He cited fish in Lake Huron containing a fire retardant chemical only manufactured in St. Louis, Michigan. He also warned the audience of the dangers of overdrawing water from wells and agricultural waste produced that enters the Great Lakes Basin.
Most dangerous of all to the watershed is hydraulic fracking, a process that maximizes the output of natural gas and oil wells by pumping water and chemicals into formations deep into the ground. Building pressure fractures rock layers that release oil reserves to the surface, at the cost of irrecobly contaminating large amounts of water.
“The greatest danger to Michigan right now is fracking,” said writer Michael Delp. “It takes 22 millon gallons of water to frack a well in Michigan, and the water that they take back out of the ground is full of toxins.”
It is tough for the average person to judge what 22 million gallons of water looks like, so Delp made a conservative comparison to the amount of water dumped by Tahquamenon falls in ten minues. Fracking fluid is composed of 90 percent water by volume, but not even the most advanced filtration systems can remove the .5 percent of chemicals in the composition.
Delp is writer of poetry, fiction and nonfiction who focuses on nature, especially rivers and lakes. He opened the forum with three poems in his character of the “Mad Angler” a persona used to take on a vengeful, uncomprimising stance against the destruction of natural habitats.
FLOW Founder Jim Olson steered the conversation towards legal action. He has been practicing environmental and water law for forty years and has been involved in a variety of state and federal court decisions protecting the public commons.

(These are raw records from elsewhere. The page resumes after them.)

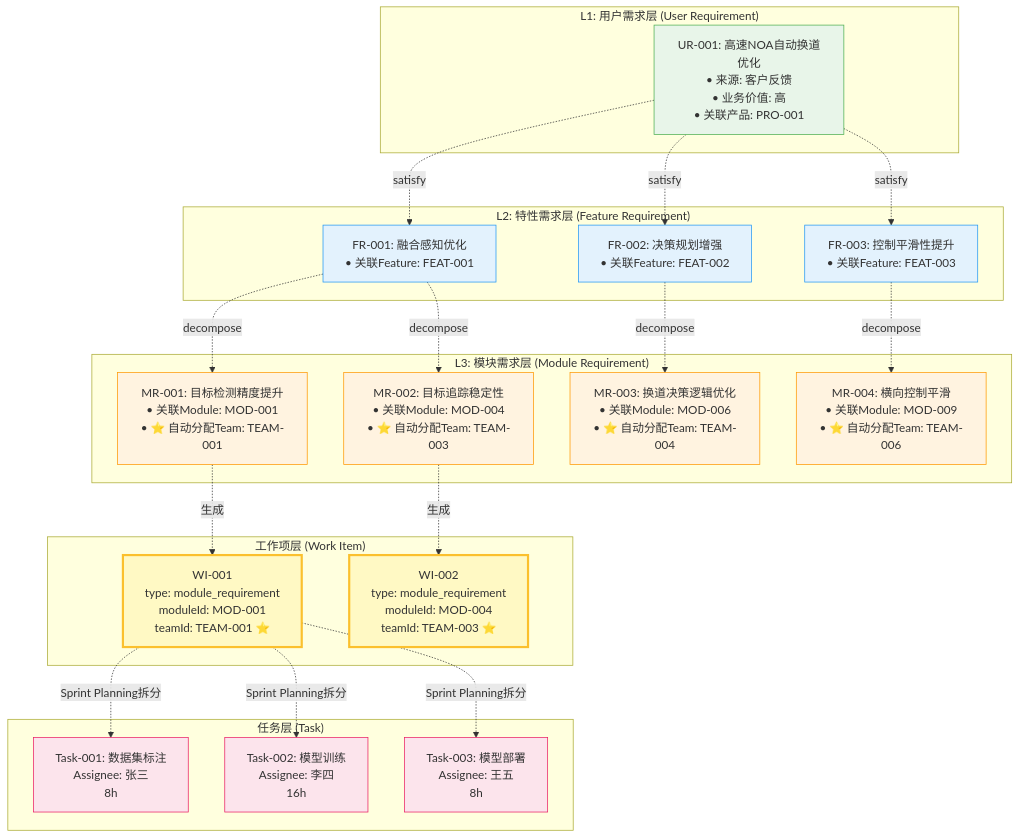
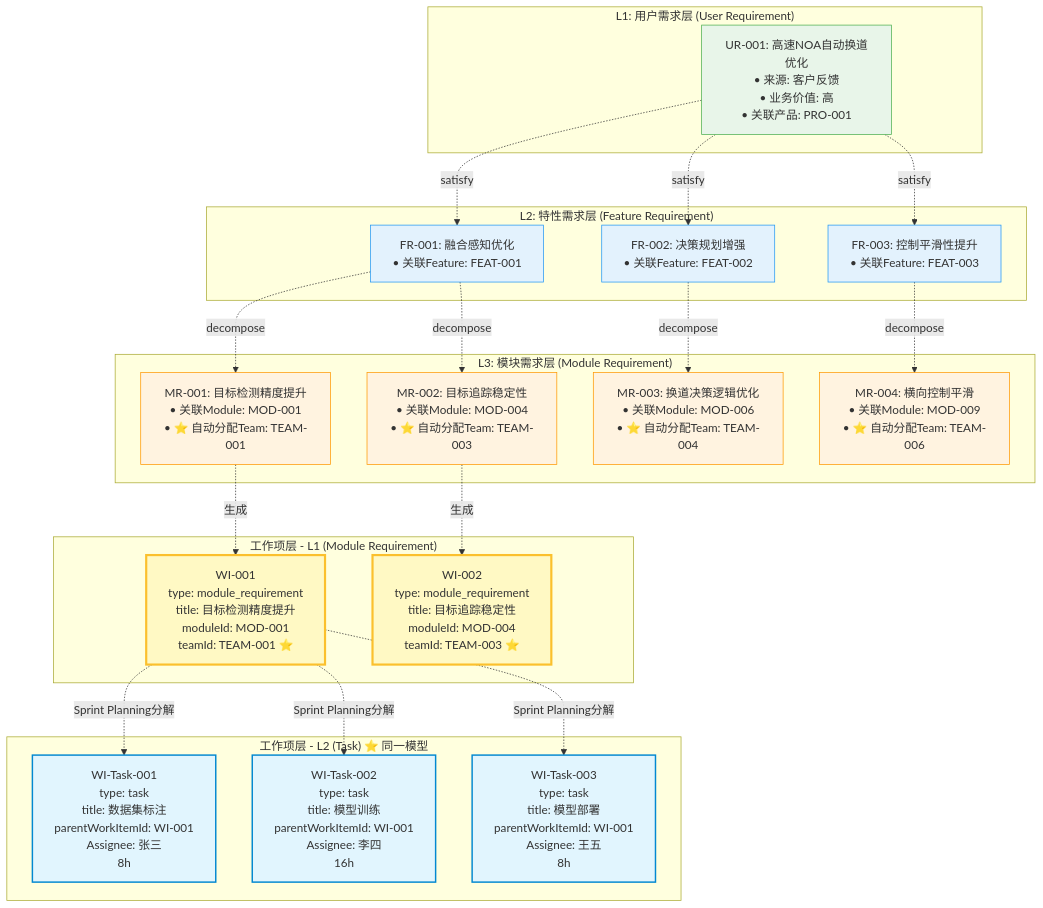
The ninth of 10 diagrams in Architecture/v2/04-task/TASK_BASED_ARCHITECTURE_V3.md (zjx-immersion/domain-model-design), drawn with Mermaid before and after one commit. The commit also changed other lines of this file, not shown here.

First line of the commit message:
refactor: 修正WorkItem架构设计 - WorkItem是基础模型，Task是其一种类型

````diff
--- a/Architecture/v2/04-task/TASK_BASED_ARCHITECTURE_V3.md
+++ b/Architecture/v2/04-task/TASK_BASED_ARCHITECTURE_V3.md
@@ -705,58 +740,58 @@
 ```mermaid
 flowchart TD
     subgraph L1["L1: 用户需求层 (User Requirement)"]
         UR1[UR-001: 高速NOA自动换道优化<br/>• 来源: 客户反馈<br/>• 业务价值: 高<br/>• 关联产品: PRO-001]
     end
     
     subgraph L2["L2: 特性需求层 (Feature Requirement)"]
         FR1[FR-001: 融合感知优化<br/>• 关联Feature: FEAT-001]
         FR2[FR-002: 决策规划增强<br/>• 关联Feature: FEAT-002]
         FR3[FR-003: 控制平滑性提升<br/>• 关联Feature: FEAT-003]
         
         UR1 -.satisfy.-> FR1
         UR1 -.satisfy.-> FR2
         UR1 -.satisfy.-> FR3
     end
     
     subgraph L3["L3: 模块需求层 (Module Requirement)"]
         MR1[MR-001: 目标检测精度提升<br/>• 关联Module: MOD-001<br/>• ⭐ 自动分配Team: TEAM-001]
         MR2[MR-002: 目标追踪稳定性<br/>• 关联Module: MOD-004<br/>• ⭐ 自动分配Team: TEAM-003]
         MR3[MR-003: 换道决策逻辑优化<br/>• 关联Module: MOD-006<br/>• ⭐ 自动分配Team: TEAM-004]
         MR4[MR-004: 横向控制平滑<br/>• 关联Module: MOD-009<br/>• ⭐ 自动分配Team: TEAM-006]
         
         FR1 -.decompose.-> MR1
         FR1 -.decompose.-> MR2
         FR2 -.decompose.-> MR3
         FR3 -.decompose.-> MR4
     end
     
-    subgraph WI["工作项层 (Work Item)"]
-        WI1[WI-001<br/>type: module_requirement<br/>moduleId: MOD-001<br/>teamId: TEAM-001 ⭐]
-        WI2[WI-002<br/>type: module_requirement<br/>moduleId: MOD-004<br/>teamId: TEAM-003 ⭐]
+    subgraph WI_L1["工作项层 - L1 (Module Requirement)"]
+        WI1[WI-001<br/>type: module_requirement<br/>title: 目标检测精度提升<br/>moduleId: MOD-001<br/>teamId: TEAM-001 ⭐]
+        WI2[WI-002<br/>type: module_requirement<br/>title: 目标追踪稳定性<br/>moduleId: MOD-004<br/>teamId: TEAM-003 ⭐]
         
         MR1 -.生成.-> WI1
         MR2 -.生成.-> WI2
     end
     
-    subgraph TASK["任务层 (Task)"]
-        T1[Task-001: 数据集标注<br/>Assignee: 张三<br/>8h]
-        T2[Task-002: 模型训练<br/>Assignee: 李四<br/>16h]
-        T3[Task-003: 模型部署<br/>Assignee: 王五<br/>8h]
+    subgraph WI_L2["工作项层 - L2 (Task) ⭐ 同一模型"]
+        T1[WI-Task-001<br/>type: task<br/>title: 数据集标注<br/>parentWorkItemId: WI-001<br/>Assignee: 张三<br/>8h]
+        T2[WI-Task-002<br/>type: task<br/>title: 模型训练<br/>parentWorkItemId: WI-001<br/>Assignee: 李四<br/>16h]
+        T3[WI-Task-003<br/>type: task<br/>title: 模型部署<br/>parentWorkItemId: WI-001<br/>Assignee: 王五<br/>8h]
         
-        WI1 -.Sprint Planning拆分.-> T1
-        WI1 -.Sprint Planning拆分.-> T2
-        WI1 -.Sprint Planning拆分.-> T3
+        WI1 -.Sprint Planning分解.-> T1
+        WI1 -.Sprint Planning分解.-> T2
+        WI1 -.Sprint Planning分解.-> T3
     end
     
     classDef urStyle fill:#e8f5e9,stroke:#4caf50
     classDef frStyle fill:#e3f2fd,stroke:#2196f3
     classDef mrStyle fill:#fff3e0,stroke:#ff9800
-    classDef wiStyle fill:#fff9c4,stroke:#fbc02d,stroke-width:3px
-    classDef taskStyle fill:#fce4ec,stroke:#e91e63
+    classDef wiL1Style fill:#fff9c4,stroke:#fbc02d,stroke-width:3px
+    classDef wiL2Style fill:#e1f5fe,stroke:#0288d1,stroke-width:2px
     
     class UR1 urStyle
     class FR1,FR2,FR3 frStyle
     class MR1,MR2,MR3,MR4 mrStyle
-    class WI1,WI2 wiStyle
-    class T1,T2,T3 taskStyle
+    class WI1,WI2 wiL1Style
+    class T1,T2,T3 wiL2Style
 ```
````
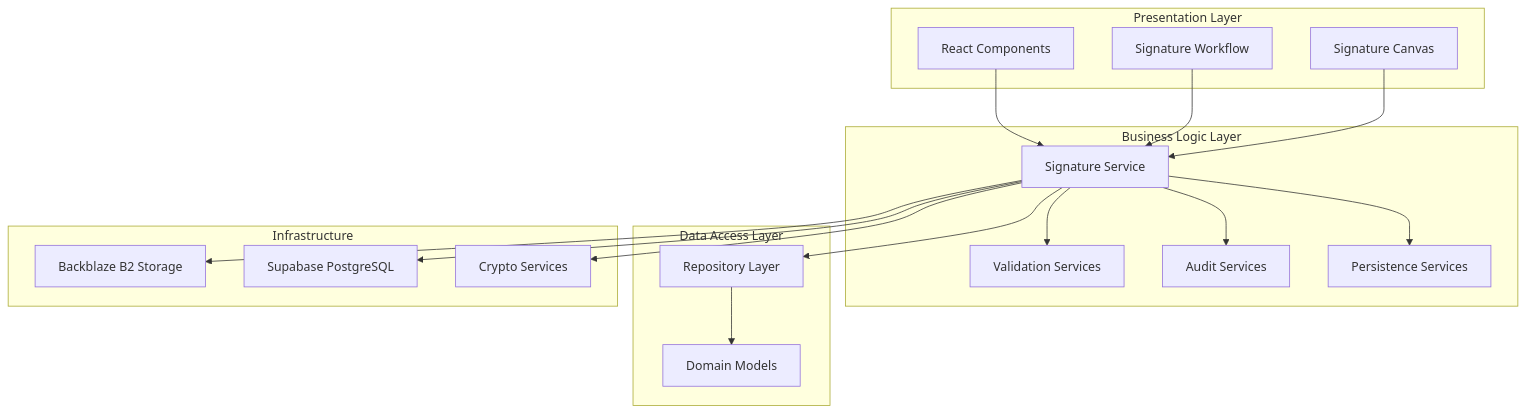
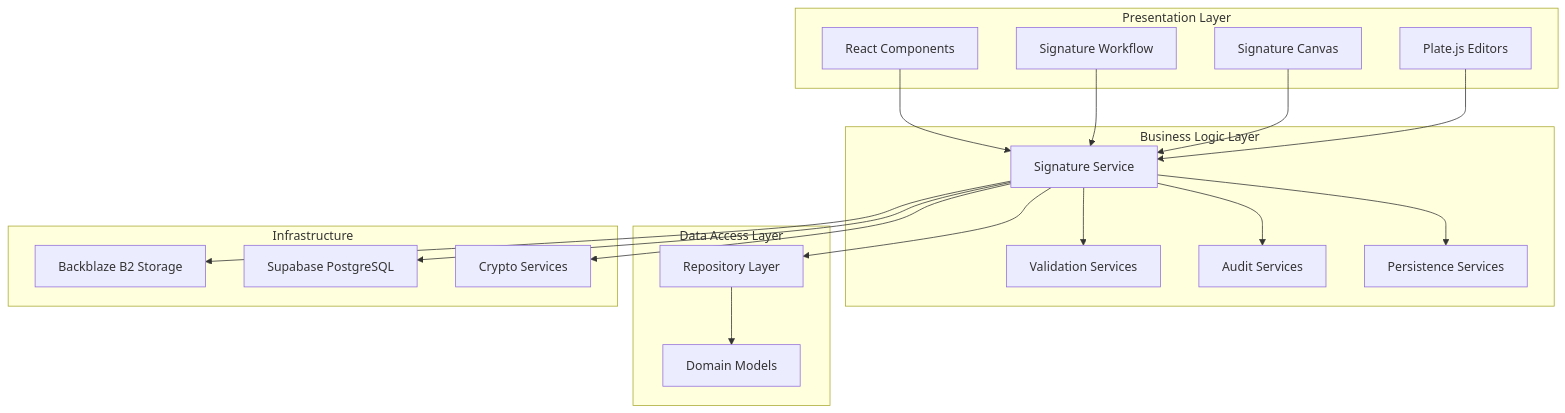
Before and after one commit to SinesysTech/zattar-os: the first of 12 diagrams in .qoder/repowiki/en/content/Document Management and AI Editor/Digital Signature Workflows.md, drawn with Mermaid. The commit also changed other lines of this file and 12 other files, not shown here.

````diff
--- a/.qoder/repowiki/en/content/Document Management and AI Editor/Digital Signature Workflows.md
+++ b/.qoder/repowiki/en/content/Document Management and AI Editor/Digital Signature Workflows.md
@@ -48,34 +69,36 @@
 ```mermaid
 graph TB
 subgraph "Presentation Layer"
 UI[React Components]
 Workflow[Signature Workflow]
 Canvas[Signature Canvas]
+Editor[Plate.js Editors]
 end
 subgraph "Business Logic Layer"
 Service[Signature Service]
 Validation[Validation Services]
 Audit[Audit Services]
 Persistence[Persistence Services]
 end
 subgraph "Data Access Layer"
 Repository[Repository Layer]
 Domain[Domain Models]
 end
 subgraph "Infrastructure"
 Storage[Backblaze B2 Storage]
 Database[Supabase PostgreSQL]
 Crypto[Crypto Services]
 end
 UI --> Service
 Workflow --> Service
 Canvas --> Service
+Editor --> Service
 Service --> Validation
 Service --> Audit
 Service --> Persistence
 Service --> Repository
 Repository --> Domain
 Service --> Storage
 Service --> Database
 Service --> Crypto
 ```
````
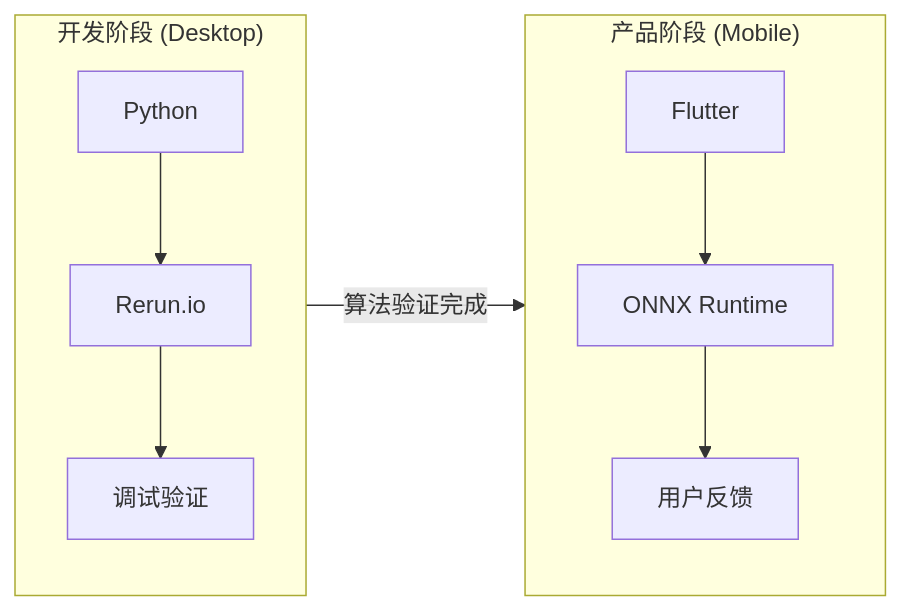
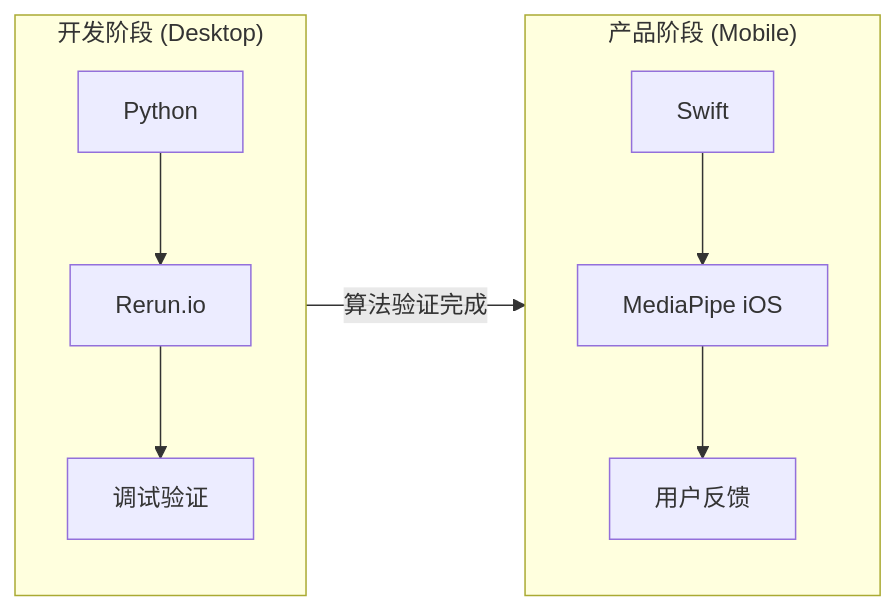
One commit to movement-chain-ai/movement-chain-docs changed the diagram in docs/zh/design/architecture/system-design.md. Above: the diagram before and after it, drawn with Mermaid. The commit also changed other lines of this file and 39 other files, not shown here.

````diff
--- a/docs/zh/design/architecture/system-design.md
+++ b/docs/zh/design/architecture/system-design.md
@@ -347,14 +347,14 @@
 ```mermaid
 graph LR
     subgraph DEV["开发阶段 (Desktop)"]
         D1[Python] --> D2[Rerun.io]
         D2 --> D3[调试验证]
     end
 
     subgraph PROD["产品阶段 (Mobile)"]
-        P1[Flutter] --> P2[ONNX Runtime]
+        P1[Swift] --> P2[MediaPipe iOS]
         P2 --> P3[用户反馈]
     end
 
     DEV --> |"算法验证完成"| PROD
 ```
````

Olson spoke at length about the need to protect the public trust and keep waters out of the hands of individuals or corporations. He said America has strong public trust laws that have been used by the Supreme Court in the past, but they are often overlooked.
“The free markets wil not exist if theyr are owned by a few at the cost of the commons,” Olson said. “What we’re talking about is saving the markets through decentralization so that young people can be the entrepreneurs of renweable energy, new water techology, conservation, health; the things, ideas and connections we can make to do something about this.”
By Malachi Barrett, firstname.lastname@example.org @PolarBarrett